BEGIN ENTRIES PROVIDED

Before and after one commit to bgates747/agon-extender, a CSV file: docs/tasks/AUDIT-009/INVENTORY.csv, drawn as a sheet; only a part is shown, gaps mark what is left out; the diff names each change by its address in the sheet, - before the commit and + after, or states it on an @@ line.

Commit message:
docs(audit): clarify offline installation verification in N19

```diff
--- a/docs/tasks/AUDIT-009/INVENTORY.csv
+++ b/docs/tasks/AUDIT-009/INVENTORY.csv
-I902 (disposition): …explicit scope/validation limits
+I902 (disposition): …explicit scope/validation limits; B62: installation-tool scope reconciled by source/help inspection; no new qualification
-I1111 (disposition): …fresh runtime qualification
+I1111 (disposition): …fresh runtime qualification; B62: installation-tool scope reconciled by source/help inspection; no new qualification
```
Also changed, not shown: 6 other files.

END ENTRIES PROVIDED
BEGIN ENTRIES PROVIDED

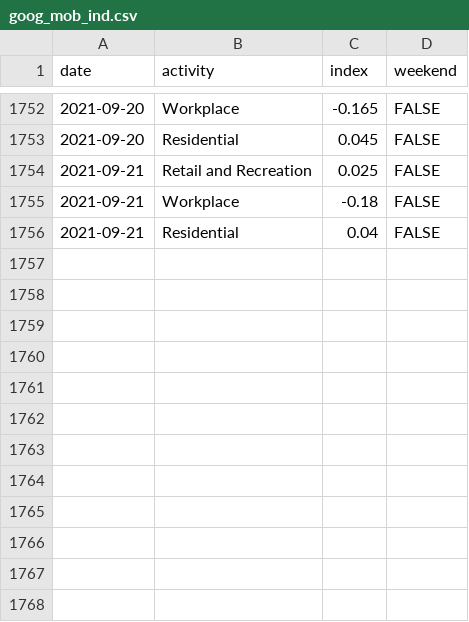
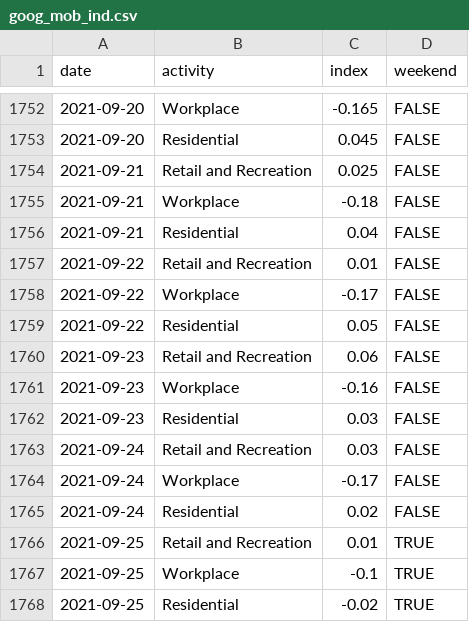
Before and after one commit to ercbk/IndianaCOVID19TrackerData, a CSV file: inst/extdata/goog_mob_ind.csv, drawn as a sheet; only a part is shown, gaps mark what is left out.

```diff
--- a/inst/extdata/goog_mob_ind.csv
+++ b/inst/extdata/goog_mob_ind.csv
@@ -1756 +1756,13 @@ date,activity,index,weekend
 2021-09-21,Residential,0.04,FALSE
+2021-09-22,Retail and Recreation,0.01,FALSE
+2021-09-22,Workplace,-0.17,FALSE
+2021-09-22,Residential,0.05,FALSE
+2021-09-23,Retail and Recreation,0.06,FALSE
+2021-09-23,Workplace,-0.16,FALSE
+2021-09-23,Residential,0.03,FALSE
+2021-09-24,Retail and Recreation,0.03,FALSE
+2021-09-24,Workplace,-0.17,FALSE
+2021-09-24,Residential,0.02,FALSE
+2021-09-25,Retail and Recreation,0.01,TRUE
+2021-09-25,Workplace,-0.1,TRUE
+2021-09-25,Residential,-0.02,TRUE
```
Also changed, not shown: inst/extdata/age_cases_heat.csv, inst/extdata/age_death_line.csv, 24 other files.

END ENTRIES PROVIDED

**WHAT YOU HAVE TO DO**
Lines containing the string "scope" are the ones to copy from the entries above.

**ANSWER TO THIS PROBLEM**
-I902 (disposition): …explicit scope/validation limits
+I902 (disposition): …explicit scope/validation limits; B62: installation-tool scope reconciled by source/help inspection; no new qualification
+I1111 (disposition): …fresh runtime qualification; B62: installation-tool scope reconciled by source/help inspection; no new qualification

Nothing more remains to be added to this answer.